Ready to learn? You can download the site’s mobile app on your phone for a self-guided tour and visit the graves of Mercer and poet Conrad Aiken at your leisure. You can also buy an illustrated map for just $8.

It might be surprising that one of the most visited gravesites at Bonaventure is that of Little Gracie Watson, the daughter of Wales J. and Frances Watson. The family, originally from Massachusetts, managed the Pulaski Hotel downtown in Johnson Square and Little Gracie was often seen playing at the property. She died a couple of days before Easter at just six years old.

People flock to visit her grave and it’s said that sometimes, late at night, her ghost is spotted skipping through the plants at Johnson Square near where the Pulaski Hotel once stood.

Private tours of Bonaventure are available for non-profits as well as school groups with a minimum of 10 people.

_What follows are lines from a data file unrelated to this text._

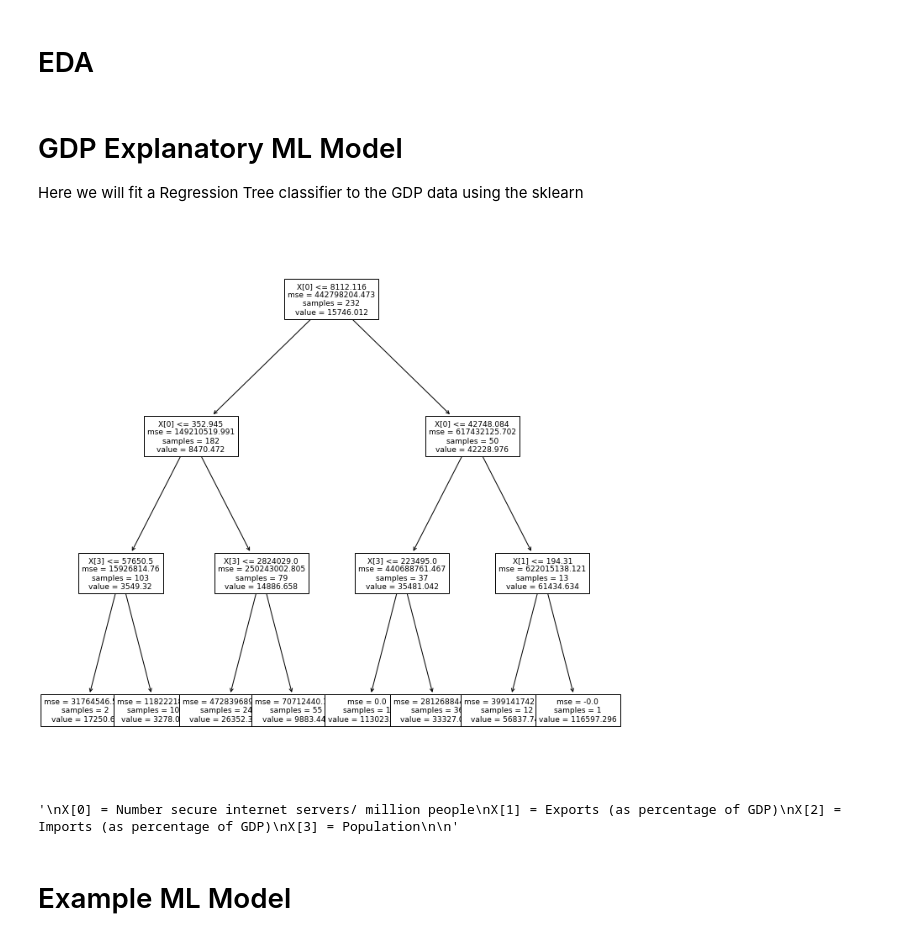
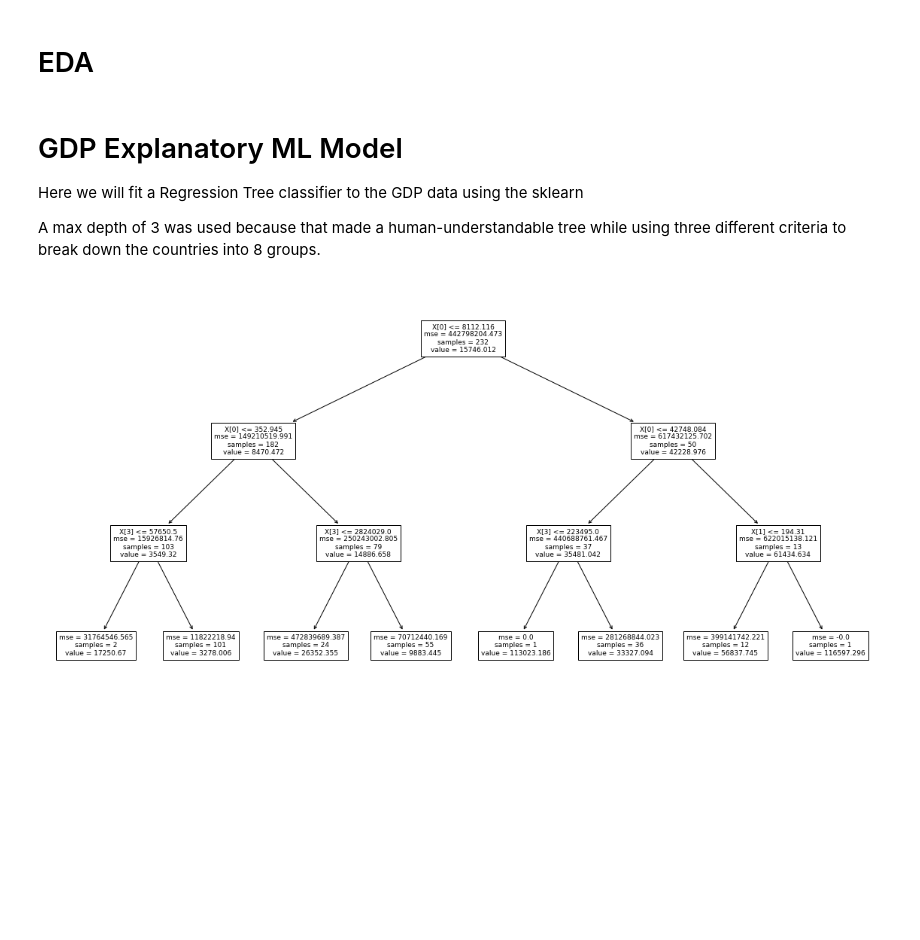
Before and after one commit to rsvpros/GDP-Machine-Learning, a Jupyter notebook: Decision_Tree_Model.ipynb, the cells around one changed output. Saved outputs shown, nothing was run; the diff lists cells and outputs as text; code cells hidden in the pictures; blank space fills up the shorter version.

Commit message:
Decision Tree finished
The decision tree is finished, but this version includes the old tree without labels.

Will take that out next time

```diff
--- a/Decision_Tree_Model.ipynb
+++ b/Decision_Tree_Model.ipynb
@@ -69,43 +72,52 @@ Number rows dropped due to NaN's:  34
 # GDP Explanatory ML Model
 
 Here we will fit a Regression Tree classifier to the GDP data using the sklearn
+
+A max depth of 3 was used because that made a human-understandable tree while using three different criteria to break down the countries into 8 groups.
 # %%
 from sklearn.tree import DecisionTreeRegressor
 from sklearn import tree
 import matplotlib.pyplot as plt
 
 
 #Decision tree with depth provided
 #decision_tree = tree.DecisionTreeClassifier(max_depth = depth)
 
 
 
 #Set up X and y
 X = np.matrix(GDPDF.drop([ 'GDP','Country Name', 'GDPpC'], axis=1))
 
 y = np.matrix( GDPDF.GDPpC )
 y = y.reshape(-1, 1)
 
 #METHOD CALL:
-regressor = DecisionTreeRegressor(random_state = 0, max_depth = 3)
+regressor = DecisionTreeRegressor( random_state = 0,  max_depth = 3)
+# I would have liked to use absolute error instead of MSE, but couldn't get it to work
 
 model = regressor.fit(X, y)
 #print(tree.plot_tree(model))
 
-plt.figure(figsize=(12,12))  # set plot size (denoted in inches)
+plt.figure(figsize=(20,10))  # set plot size (denoted in inches)
 tree.plot_tree(model, fontsize=9)
 plt.show()
 
 
 '''
 X[0] = Number secure internet servers/ million people
 X[1] = Exports (as percentage of GDP)
 X[2] = Imports (as percentage of GDP)
 X[3] = Population
+'''
 
-'''
+#Export a Prettier graph a la: https://www.geeksforgeeks.org/python-decision-tree-regression-using-sklearn/
+
+# import export_graphviz
+from sklearn.tree import export_graphviz
+
+# export the decision tree to a tree.dot file
+# for visualizing the plot easily anywhere
+export_graphviz(regressor, out_file ='GDPtree.png',
+               feature_names =["Internet", "Exports", "Imports", "Population" ])
 # %% [output]
-[figure, old version]
+[figure, new version]
-'\nX[0] = Number secure internet servers/ million people\nX[1] = Exports (as percentage of GDP)\nX[2] = Imports (as percentage of GDP)\nX[3] = Population\n\n'
-# %% [markdown]
-# Example ML Model
```
Also changed, not shown: parts of 8 cells of this notebook, 1 other file.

Local tour companies offer tours for smaller groups, as well.

Getting there

From Savannah’s Historic District, you can get to Bonaventure by car, ride service, bus (take Line 10 at Oglethorpe & Abercorn EB and get off at Georgia & Bonaventure SB; it’s a 15-minute walk from the dropoff point so the journey would be about 36 minutes total) or on foot. The walk is long, though, and will take approximately an hour and 20 minutes.

Nearby hotels/restaurants

If you’re visiting Savannah for the first time, your best bet is to stay in a hotel in the Historic District, which is roughly three miles away. The Kimpton Brice Hotel is a great dog-friendly option. Mansion on Forsyth Park and Perry Lane Hotel are both a bit more luxurious.

After a long day of exploring, settle in for a magical sunset at The Wyld Dock Bar. Just 10 minutes from Bonaventure Cemetery, the Wyld is outdoors and on the water. Toast with a local beer to the living (or the dead) as you watch the sun disappear into the marsh.